The risk of concussions is always a concern when a teen plays sports. Most parents think this type of head injury occurs mostly in boys who play football, but girls who play soccer are also at greater risk. How high is the risk of sports concussion in athletic girls who play soccer?
Sports Concussions and Girls Who Play Soccer
In an article published in Family Practice News, researchers looked retrospectively at concussion rates among teen athletes from 25 high schools in Fairfax County, Virginia over an 11 year period. During this time, almost 2,500 concussions occurred. Not surprisingly, the highest rate of sports concussions was for teens that played football, which accounted for 53% of all concussions.
Girls who played soccer had the second highest risk of sports concussions, accounting for 7% of the total. This added up to about 0.35 concussions per 1,000 athletic exposures, significantly more than sports concussions among girls who participated in other sports such as cheerleading or baseball.
More bad news for girls who play sports. In sports that both boys and girls play such as baseball, soccer and basketball, girls had double the risk of sports concussions compared to the guys.
Why Are Sports Concussions More Common in Athletic Girls?

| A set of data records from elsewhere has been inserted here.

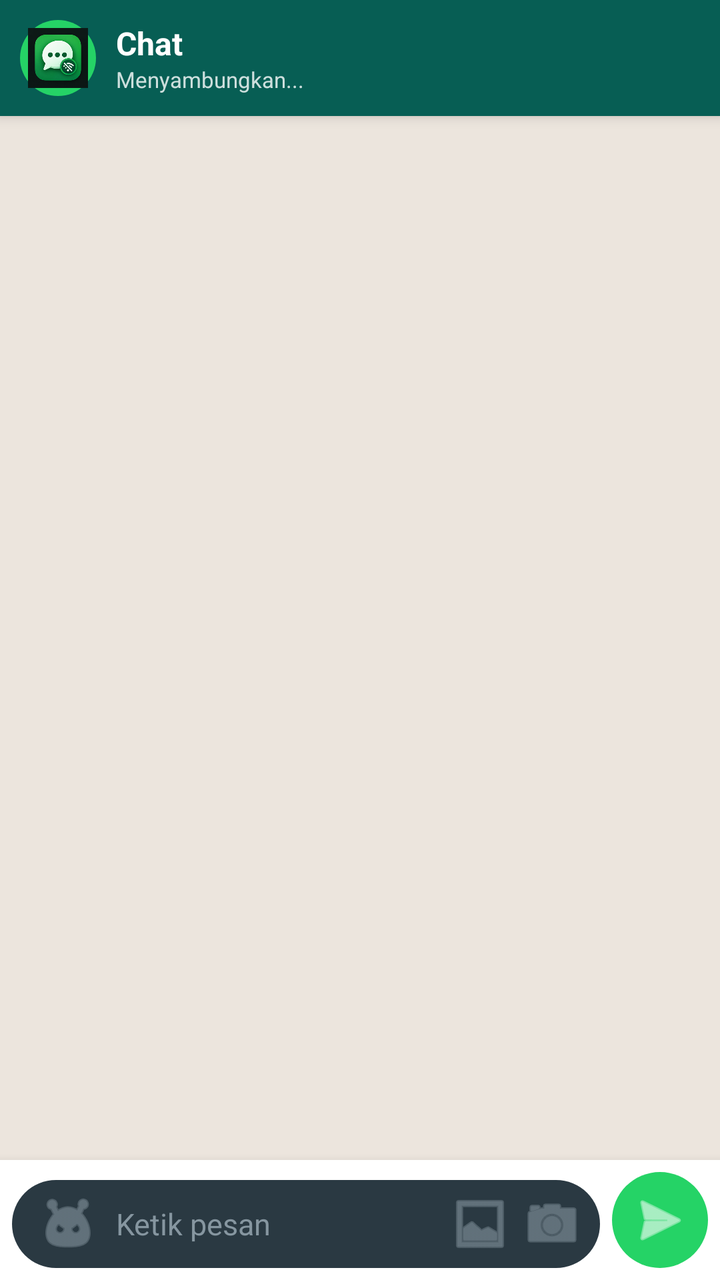
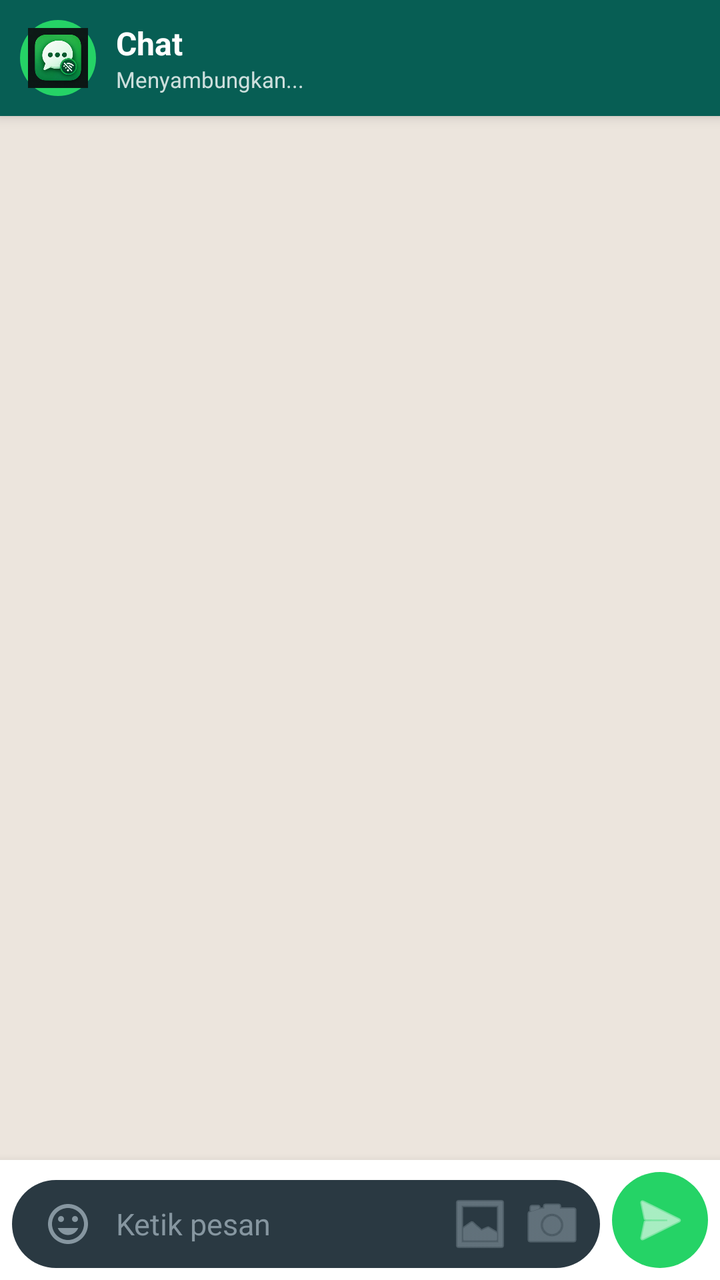

Before-and-after screenshots of an Android layout around one commit, followed by the original layout XML and the change that was made.
<!-- AndroidManifest.xml: application theme Theme.Material3.DayNight.NoActionBar -->
<!-- res/layout/activity_chat.xml -->
<?xml version="1.0" encoding="utf-8"?>
<LinearLayout xmlns:android="http://schemas.android.com/apk/res/android"
    android:layout_width="match_parent"
    android:layout_height="match_parent"
    android:orientation="vertical"
    android:background="@color/chat_bg">

    <LinearLayout
        android:layout_width="match_parent"
        android:layout_height="wrap_content"
        android:background="@drawable/header_bg"
        android:orientation="horizontal"
        android:padding="10dp"
        android:gravity="center_vertical"
        android:elevation="4dp">

        <ImageView
            android:layout_width="38dp"
            android:layout_height="38dp"
            android:src="@drawable/splash_logo"
            android:background="@drawable/send_button_bg"
            android:padding="4dp" />

        <LinearLayout
            android:layout_width="0dp"
            android:layout_height="wrap_content"
            android:layout_weight="1"
            android:orientation="vertical"
            android:paddingStart="10dp">

            <TextView
                android:id="@+id/chatTitle"
                android:layout_width="match_parent"
                android:layout_height="wrap_content"
                android:text="Chat"
                android:textColor="#FFFFFF"
                android:textSize="16sp"
                android:textStyle="bold" />

            <TextView
                android:id="@+id/chatStatus"
                android:layout_width="match_parent"
                android:layout_height="wrap_content"
                android:text="Menyambungkan..."
                android:textColor="#CCFFFFFF"
                android:textSize="11sp" />
        </LinearLayout>
    </LinearLayout>

    <androidx.recyclerview.widget.RecyclerView
        android:id="@+id/messageList"
        android:layout_width="match_parent"
        android:layout_height="0dp"
        android:layout_weight="1"
        android:padding="6dp"
        android:clipToPadding="false" />

    <include
        android:id="@+id/emojiPanel"
        layout="@layout/emoji_picker"
        android:visibility="gone" />

    <LinearLayout
        android:layout_width="match_parent"
        android:layout_height="wrap_content"
        android:background="@color/bubble_other"
        android:orientation="horizontal"
        android:padding="6dp"
        android:gravity="bottom"
        android:elevation="8dp">

        <LinearLayout
            android:layout_width="0dp"
            android:layout_height="wrap_content"
            android:layout_weight="1"
            android:background="@drawable/wa_input_bg"
            android:orientation="horizontal"
            android:gravity="center_vertical"
            android:minHeight="44dp"
            android:paddingStart="12dp"
            android:paddingEnd="8dp">

            <ImageButton
                android:id="@+id/btnEmoji"
                android:layout_width="32dp"
                android:layout_height="32dp"
                android:background="?android:attr/selectableItemBackgroundBorderless"
                android:src="@android:drawable/ic_menu_emoticons"
                android:tint="#8696A0"
                android:scaleType="centerInside"
                android:contentDescription="Emoji" />

            <EditText
                android:id="@+id/messageInput"
                android:layout_width="0dp"
                android:layout_height="wrap_content"
                android:layout_weight="1"
                android:background="@null"
                android:hint="Ketik pesan"
                android:minHeight="40dp"
                android:maxLines="5"
                android:textSize="15sp"
                android:textColor="@color/text_primary"
                android:textColorHint="#8696A0"
                android:paddingStart="8dp"
                android:paddingEnd="8dp"
                android:inputType="textMultiLine|textCapSentences"
                android:importantForAutofill="no" />

            <ImageButton
                android:id="@+id/btnAttach"
                android:layout_width="32dp"
                android:layout_height="32dp"
                android:background="?android:attr/selectableItemBackgroundBorderless"
                android:src="@android:drawable/ic_menu_gallery"
                android:tint="#8696A0"
                android:scaleType="centerInside"
                android:contentDescription="Lampiran" />

            <ImageButton
                android:id="@+id/btnCamera"
                android:layout_width="32dp"
                android:layout_height="32dp"
                android:layout_marginStart="4dp"
                android:background="?android:attr/selectableItemBackgroundBorderless"
                android:src="@android:drawable/ic_menu_camera"
                android:tint="#8696A0"
                android:scaleType="centerInside"
                android:contentDescription="Kamera" />
        </LinearLayout>

        <ImageButton
            android:id="@+id/btnSend"
            android:layout_width="48dp"
            android:layout_height="48dp"
            android:layout_marginStart="6dp"
            android:background="@drawable/send_button_bg"
            android:src="@android:drawable/ic_menu_send"
            android:scaleType="centerInside"
            android:contentDescription="Kirim"
            android:tint="#FFFFFF" />
    </LinearLayout>

</LinearLayout>
<!-- res/layout/emoji_picker.xml (included above) -->
<?xml version="1.0" encoding="utf-8"?>
<LinearLayout xmlns:android="http://schemas.android.com/apk/res/android"
    android:layout_width="match_parent"
    android:layout_height="280dp"
    android:background="@color/bubble_other"
    android:orientation="vertical"
    android:elevation="8dp">

    <LinearLayout
        android:layout_width="match_parent"
        android:layout_height="wrap_content"
        android:orientation="horizontal"
        android:padding="10dp"
        android:gravity="center_vertical">

        <TextView
            android:layout_width="0dp"
            android:layout_height="wrap_content"
            android:layout_weight="1"
            android:text="Emoji"
            android:textStyle="bold"
            android:textSize="13sp"
            android:textColor="@color/text_primary" />

        <ImageButton
            android:id="@+id/btnCloseEmoji"
            android:layout_width="32dp"
            android:layout_height="32dp"
            android:background="?android:attr/selectableItemBackgroundBorderless"
            android:src="@android:drawable/ic_menu_close_clear_cancel"
            android:tint="@color/text_secondary"
            android:contentDescription="Tutup" />
    </LinearLayout>

    <View
        android:layout_width="match_parent"
        android:layout_height="1dp"
        android:background="#20000000" />

    <androidx.recyclerview.widget.RecyclerView
        android:id="@+id/emojiGrid"
        android:layout_width="match_parent"
        android:layout_height="match_parent"
        android:padding="4dp"
        android:clipToPadding="false" />
</LinearLayout>
<!-- resources referenced by this layout -->
<resources>
  <color name="bubble_other">#FFFFFF</color>
  <color name="chat_bg">#ECE5DD</color>
  <color name="text_primary">#111B21</color>
  <color name="text_secondary">#667781</color>
  <!-- drawable header_bg (drawable) -->
  <?xml version="1.0" encoding="utf-8"?>
  <shape xmlns:android="http://schemas.android.com/apk/res/android"
      android:shape="rectangle">
      <solid android:color="@color/brand_green" />
  </shape>
  <!-- drawable send_button_bg (drawable) -->
  <?xml version="1.0" encoding="utf-8"?>
  <shape xmlns:android="http://schemas.android.com/apk/res/android"
      android:shape="oval">
      <solid android:color="@color/brand_accent" />
  </shape>
  <!-- drawable splash_logo: png bitmap (drawable, 55583 bytes) -->
  <!-- drawable wa_input_bg (drawable) -->
  <?xml version="1.0" encoding="utf-8"?>
  <shape xmlns:android="http://schemas.android.com/apk/res/android"
      android:shape="rectangle">
      <solid android:color="#2A3942" />
      <corners android:radius="22dp" />
  </shape>
  <color name="brand_green">#075E54</color>
  <color name="brand_accent">#25D366</color>
</resources>

<!-- the commit's change to res/layout/activity_chat.xml (unified diff, before → after) -->
@@ -85,7 +85,7 @@
                 android:layout_width="32dp"
                 android:layout_height="32dp"
                 android:background="?android:attr/selectableItemBackgroundBorderless"
-                android:src="@android:drawable/ic_menu_emoticons"
+                android:src="@drawable/ic_emoji"
                 android:tint="#8696A0"
                 android:scaleType="centerInside"
                 android:contentDescription="Emoji" />
<!-- resource entries referenced after the edit -->
@@ -10,6 +10,17 @@
       android:shape="rectangle">
       <solid android:color="@color/brand_green" />
   </shape>
+  <!-- drawable ic_emoji (drawable) -->
+  <vector xmlns:android="http://schemas.android.com/apk/res/android"
+      android:width="24dp"
+      android:height="24dp"
+      android:viewportWidth="24"
+      android:viewportHeight="24"
+      android:tint="#8696A0">
+      <path
+          android:fillColor="@android:color/white"
+          android:pathData="M12,2C6.48,2 2,6.48 2,12s4.48,10 10,10 10,-4.48 10,-10S17.52,2 12,2zM12,20c-4.41,0 -8,-3.59 -8,-8s3.59,-8 8,-8 8,3.59 8,8 -3.59,8 -8,8zM15.5,11c0.83,0 1.5,-0.67 1.5,-1.5S16.33,8 15.5,8 14,8.67 14,9.5s0.67,1.5 1.5,1.5zM8.5,11c0.83,0 1.5,-0.67 1.5,-1.5S9.33,8 8.5,8 7,8.67 7,9.5 7.67,11 8.5,11zM12,17.5c2.33,0 4.31,-1.46 5.11,-3.5L6.89,14c0.8,2.04 2.78,3.5 5.11,3.5z" />
+  </vector>
   <!-- drawable send_button_bg (drawable) -->
   <?xml version="1.0" encoding="utf-8"?>
   <shape xmlns:android="http://schemas.android.com/apk/res/android"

No one knows for sure why athletic girls are more prone to concussions than boys who play sports. Some researchers hypothesize that boys may be protected by their larger muscle mass, which absorbs some of the force of an injury so that it’s less likely to affect the brain. There’s also the thought that boys are less likely to report concussion symptoms and more likely to continue to play through their symptoms, so a mild concussion could go undetected.
Disturbingly, the number of sports concussions has increased in frequency among both girls and boys playing all sports, and no one knows exactly why. It may due to the increasingly aggressive nature of sports – or to improved diagnosis.
The Bottom Line?
Sports concussions among girls who play soccer is high – second only to football. It’s important that coaches and parents be aware of the symptoms of concussion and get medical attention for any teen that has them. No child or teen with a concussion should return to sports practice until he or she is completely symptom-free – and the transition back in should be gradual.
Head injuries are nothing to take lightly, and both athletic girls and boys are at high risk for them. Be cautious when you send your teen out to play sports.
Family Practice News. February 2011. pages 10-11.